** Aim of the exercise **
Lines holding the string "const" are the ones to copy from this listing.

** Provided entries **
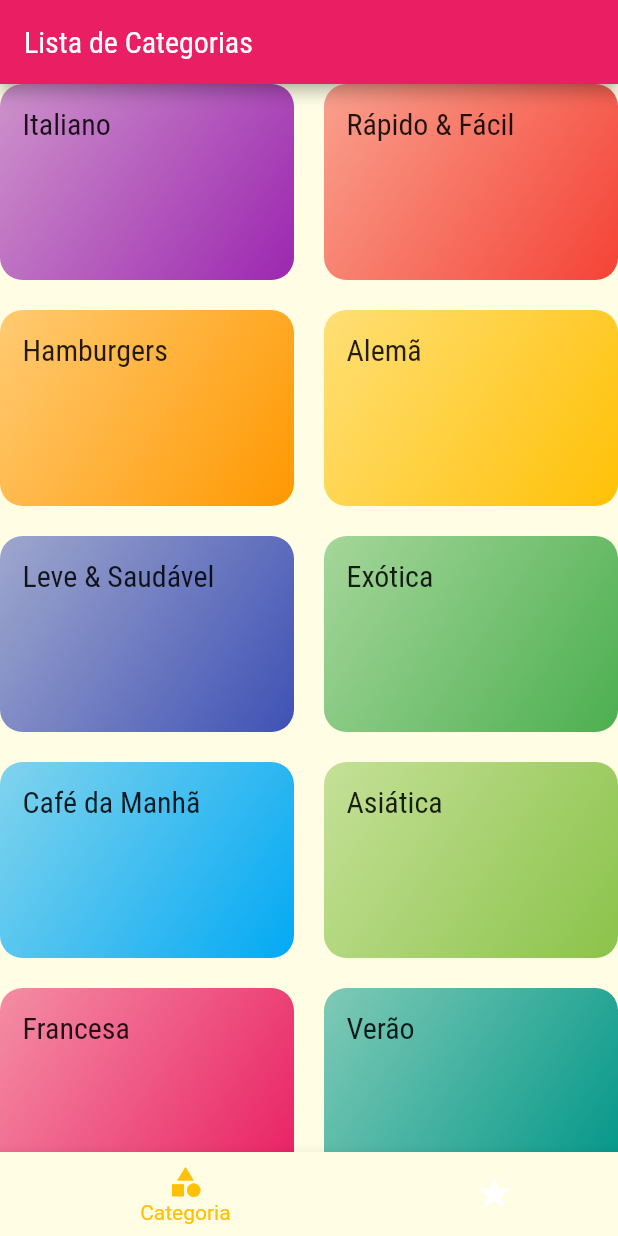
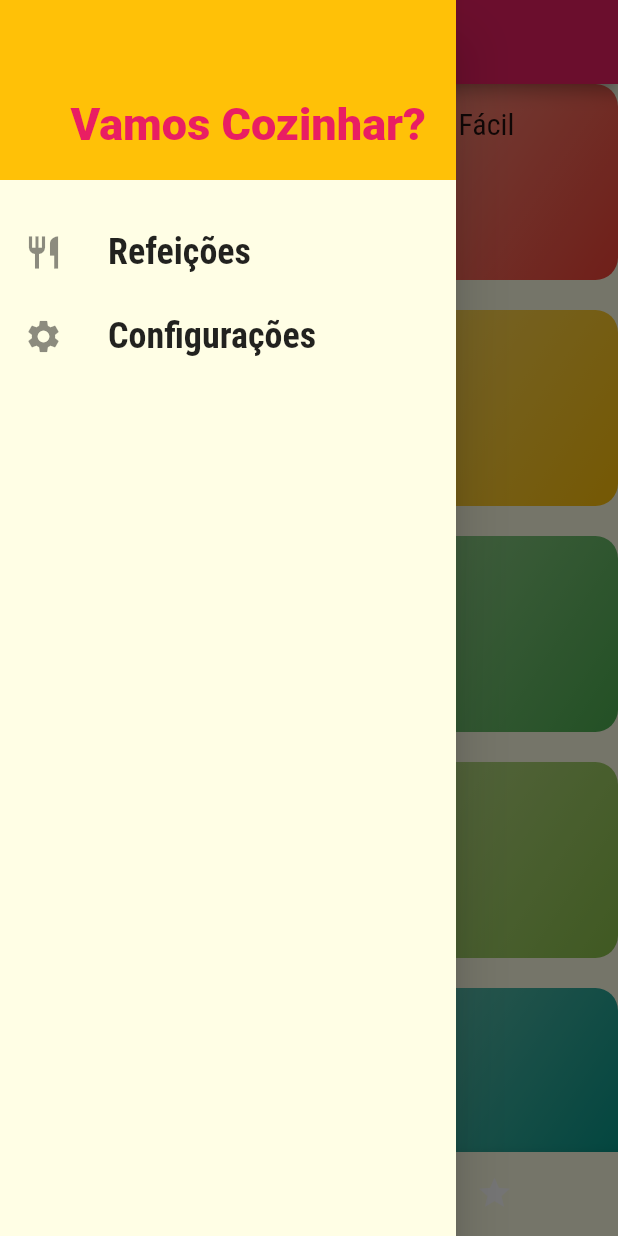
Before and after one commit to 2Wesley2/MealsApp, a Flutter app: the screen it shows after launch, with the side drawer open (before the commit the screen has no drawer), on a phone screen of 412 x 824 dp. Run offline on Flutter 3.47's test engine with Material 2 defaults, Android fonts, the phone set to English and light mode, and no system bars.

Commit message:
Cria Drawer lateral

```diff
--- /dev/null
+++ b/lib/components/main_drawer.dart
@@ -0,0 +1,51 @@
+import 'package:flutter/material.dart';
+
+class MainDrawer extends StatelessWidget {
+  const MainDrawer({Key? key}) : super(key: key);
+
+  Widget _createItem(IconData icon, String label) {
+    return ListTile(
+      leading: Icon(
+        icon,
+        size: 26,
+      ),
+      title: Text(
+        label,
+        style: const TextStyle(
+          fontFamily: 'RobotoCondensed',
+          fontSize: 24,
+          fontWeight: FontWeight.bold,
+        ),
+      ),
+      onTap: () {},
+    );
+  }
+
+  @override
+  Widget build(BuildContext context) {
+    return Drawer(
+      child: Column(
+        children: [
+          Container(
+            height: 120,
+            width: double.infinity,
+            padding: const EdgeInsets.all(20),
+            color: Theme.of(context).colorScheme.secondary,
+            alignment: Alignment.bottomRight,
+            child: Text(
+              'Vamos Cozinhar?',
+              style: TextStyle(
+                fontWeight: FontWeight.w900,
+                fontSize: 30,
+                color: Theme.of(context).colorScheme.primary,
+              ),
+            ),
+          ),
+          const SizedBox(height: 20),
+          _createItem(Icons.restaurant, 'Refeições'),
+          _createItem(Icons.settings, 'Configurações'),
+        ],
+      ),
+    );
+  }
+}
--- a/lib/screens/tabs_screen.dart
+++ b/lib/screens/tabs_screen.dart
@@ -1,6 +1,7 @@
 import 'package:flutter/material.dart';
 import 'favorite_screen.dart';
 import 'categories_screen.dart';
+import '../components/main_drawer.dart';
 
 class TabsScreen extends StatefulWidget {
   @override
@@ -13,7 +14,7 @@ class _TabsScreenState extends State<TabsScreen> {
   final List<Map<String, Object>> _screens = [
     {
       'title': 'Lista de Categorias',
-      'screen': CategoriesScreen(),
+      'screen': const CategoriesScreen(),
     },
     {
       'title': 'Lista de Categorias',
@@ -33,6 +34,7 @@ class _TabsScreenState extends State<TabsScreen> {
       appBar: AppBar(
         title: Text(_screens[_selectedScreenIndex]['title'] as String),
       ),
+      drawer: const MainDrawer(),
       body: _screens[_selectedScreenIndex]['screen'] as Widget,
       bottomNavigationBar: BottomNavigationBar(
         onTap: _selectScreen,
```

** Result of this exercise **
+  const MainDrawer({Key? key}) : super(key: key);
+        style: const TextStyle(
+            padding: const EdgeInsets.all(20),
+          const SizedBox(height: 20),
+      'screen': const CategoriesScreen(),
+      drawer: const MainDrawer(),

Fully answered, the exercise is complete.